Qatar-based broadcaster Al Jazeera said on Thursday that it was under a widescale cyber attack which had targeted "all systems", according to a statement released on social media by the broadcaster.
— Al Jazeera English (@AJEnglish) June 8, 2017
"These attempts are gaining intensity and taking various forms. However, the platforms have not been compromised," the Doha-based broadcaster said on its website.
Following the initial reports of a cyber attack, some viewers in the region said that they could no longer receive Al Jazeera television.
Clown Prince of Abu Dhabi is freaking out after attempts to hack Al Jazeera have failed miserably.

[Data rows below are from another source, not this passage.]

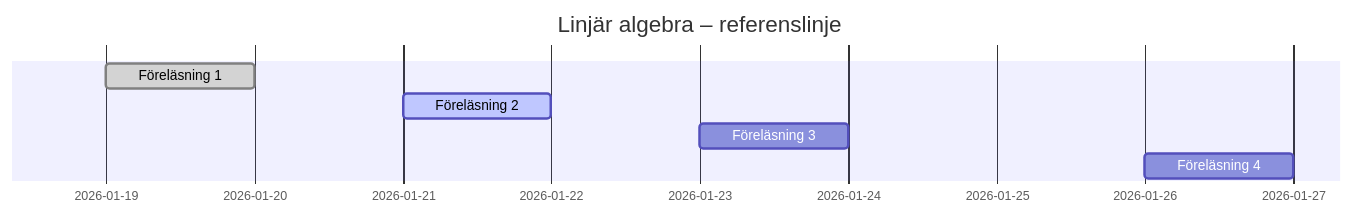
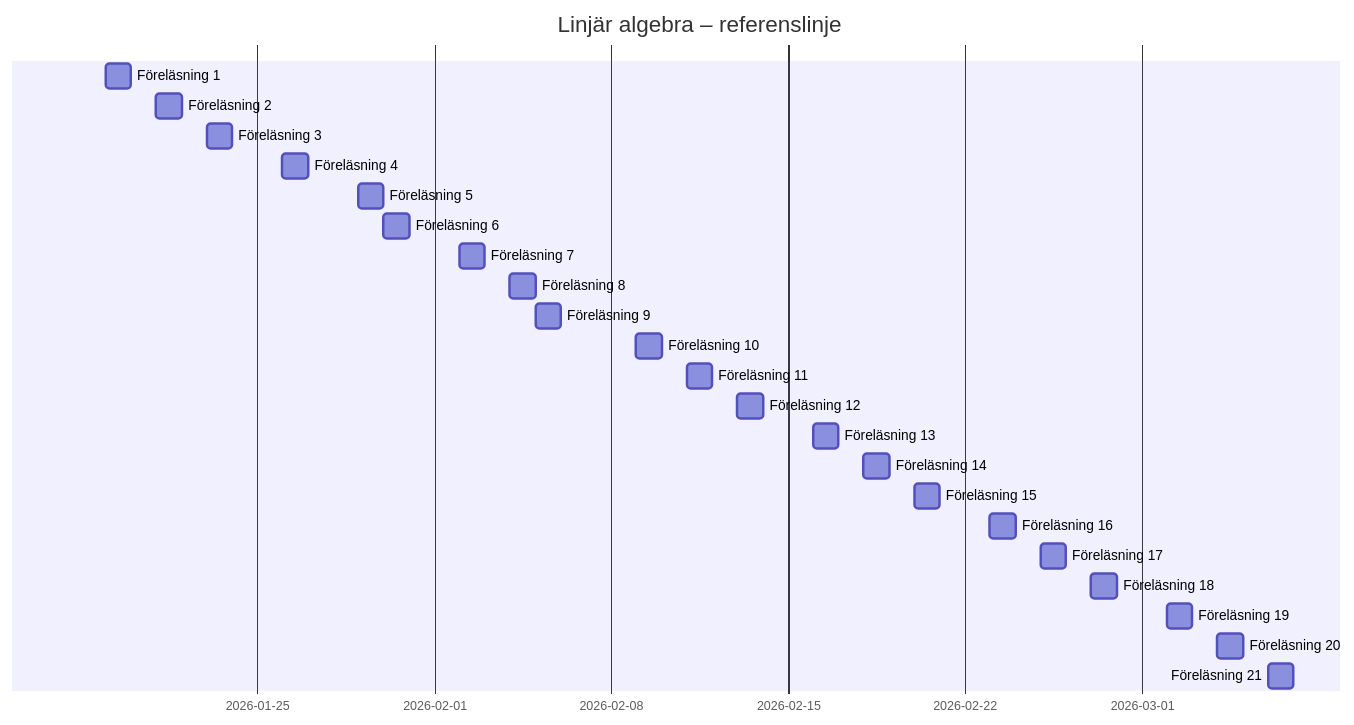
The diagram in Skola/Linjär Algebra/course.md (Scoutboy06/obsidian-vaults), drawn with Mermaid before and after one commit. The commit also changed other lines of this file and 3 other files, not shown here.

````diff
--- a/Skola/Linjär Algebra/course.md
+++ b/Skola/Linjär Algebra/course.md
@@ -46,10 +11,27 @@
 ```mermaid
 gantt
     dateFormat  YYYY-MM-DD
     title Linjär algebra – referenslinje
 
-    Föreläsning 1 :done, f1, 2026-01-19, 1d
-    Föreläsning 2 :active, f2, 2026-01-21, 1d
-    Föreläsning 3 : f3, 2026-01-23, 1d
-    Föreläsning 4 : f4, 2026-01-26, 1d
+    Föreläsning 1  : f1, 2026-01-19, 1d
+    Föreläsning 2  : f2, 2026-01-21, 1d
+    Föreläsning 3  : f3, 2026-01-23, 1d
+    Föreläsning 4  : f4, 2026-01-26, 1d
+    Föreläsning 5  : f5, 2026-01-29, 1d
+    Föreläsning 6  : f6, 2026-01-30, 1d
+    Föreläsning 7  : f7, 2026-02-02, 1d
+    Föreläsning 8  : f8, 2026-02-04, 1d
+    Föreläsning 9  : f9, 2026-02-05, 1d
+    Föreläsning 10 : f10, 2026-02-09, 1d
+    Föreläsning 11 : f11, 2026-02-11, 1d
+    Föreläsning 12 : f12, 2026-02-13, 1d
+    Föreläsning 13 : f13, 2026-02-16, 1d
+    Föreläsning 14 : f14, 2026-02-18, 1d
+    Föreläsning 15 : f15, 2026-02-20, 1d
+    Föreläsning 16 : f16, 2026-02-23, 1d
+    Föreläsning 17 : f17, 2026-02-25, 1d
+    Föreläsning 18 : f18, 2026-02-27, 1d
+    Föreläsning 19 : f19, 2026-03-02, 1d
+    Föreläsning 20 : f20, 2026-03-04, 1d
+    Föreläsning 21 : f21, 2026-03-06, 1d
 ```
````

I can see that weak jaw shaking with rage
— Tallha Abdulrazaq س (@thewarjournal) June 8, 2017
Meanwhile, Qatar's state-run television has shut down its website temporarily "for security reasons" after hacking attempts.

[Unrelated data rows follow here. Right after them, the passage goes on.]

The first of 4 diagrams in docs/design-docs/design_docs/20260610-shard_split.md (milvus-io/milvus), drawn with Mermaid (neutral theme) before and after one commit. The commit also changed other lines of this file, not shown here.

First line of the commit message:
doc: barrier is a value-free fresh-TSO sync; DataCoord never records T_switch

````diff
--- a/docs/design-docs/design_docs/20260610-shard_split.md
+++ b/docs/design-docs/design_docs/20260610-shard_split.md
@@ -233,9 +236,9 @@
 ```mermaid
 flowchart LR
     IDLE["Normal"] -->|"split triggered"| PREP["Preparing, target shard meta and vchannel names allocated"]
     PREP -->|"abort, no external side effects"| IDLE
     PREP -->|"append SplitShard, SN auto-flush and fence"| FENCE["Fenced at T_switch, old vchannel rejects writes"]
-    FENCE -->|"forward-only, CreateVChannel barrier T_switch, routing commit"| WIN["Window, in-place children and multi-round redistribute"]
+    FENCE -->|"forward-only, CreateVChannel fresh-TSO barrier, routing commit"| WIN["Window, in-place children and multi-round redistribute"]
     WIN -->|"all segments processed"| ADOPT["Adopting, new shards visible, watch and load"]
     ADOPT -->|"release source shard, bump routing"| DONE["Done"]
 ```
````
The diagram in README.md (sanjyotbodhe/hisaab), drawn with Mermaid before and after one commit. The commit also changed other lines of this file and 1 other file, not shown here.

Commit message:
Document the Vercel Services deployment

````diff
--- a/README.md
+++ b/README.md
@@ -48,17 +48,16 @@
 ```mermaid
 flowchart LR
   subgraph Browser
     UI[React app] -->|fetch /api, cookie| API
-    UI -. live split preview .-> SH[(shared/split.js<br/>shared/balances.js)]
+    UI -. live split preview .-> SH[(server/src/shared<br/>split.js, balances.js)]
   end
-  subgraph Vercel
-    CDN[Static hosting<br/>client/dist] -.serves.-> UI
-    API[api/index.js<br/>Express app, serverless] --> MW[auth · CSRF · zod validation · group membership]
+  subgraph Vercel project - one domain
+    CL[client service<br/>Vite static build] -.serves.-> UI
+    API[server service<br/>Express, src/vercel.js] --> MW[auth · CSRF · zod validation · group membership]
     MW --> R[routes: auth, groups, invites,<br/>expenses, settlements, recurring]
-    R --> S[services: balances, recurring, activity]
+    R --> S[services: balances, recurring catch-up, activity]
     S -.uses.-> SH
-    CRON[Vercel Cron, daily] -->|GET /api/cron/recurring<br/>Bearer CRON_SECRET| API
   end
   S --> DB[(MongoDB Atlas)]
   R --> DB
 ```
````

TRT World spoke to the network's Jamal Elshayyal in Doha.
Cyber attack amid soaring tensions
Al Jazeera, one of the largest news organisations in the world, has long been a source of conflict between Qatar and its neighbours, who accuse the broadcaster of bias and fomenting trouble in the region - a charge the broadcaster denies.
The cyber attack comes during a time of heightened tensions in the Gulf, which has seen Saudi Arabia, the United Arab Emirates, Egypt, Bahrain and other allies cut ties with Qatar.
They severed relations over what they said is Doha's alleged financing of extremist groups and its ties to Iran, Saudi Arabia's regional arch-rival.
Long-running tensions broke out into the open last month after Qatar claimed its state news site was hacked by unknown parties who posted "false" statements attributed to the emir in which he speaks favourably of Iran and the Palestinian group Hamas.
The remarks were widely reported as true across the region.
Earlier this month, Qatar said the FBI was helping it investigate the source of the alleged hacking.
Subsequently there were media reports suggesting that Qatar had been targeted by Russian hackers - a claim dismissed by Moscow.
Broadcaster says editorial policy won't change
Al Jazeera will maintain its editorial independence despite a regional diplomatic crisis that has isolated the small Gulf Arab state, the broadcasting network's acting director-general said on Thursday.
Mostefa Souag dismissed accusations by some Arab powers that Al Jazeera is interfering in their affairs through its reports and defended the network's professionalism.
"All this talk about Jazeera interfering in other countries' affairs is nonsense. We don't interfere in anybody's business, we just report," he said.
"If we bring (in) guests who are opposing certain governments, does that mean we are interfering in the countries' business? No. Al Jazeera's editorial policy is going to continue the same regardless of what happens with this event."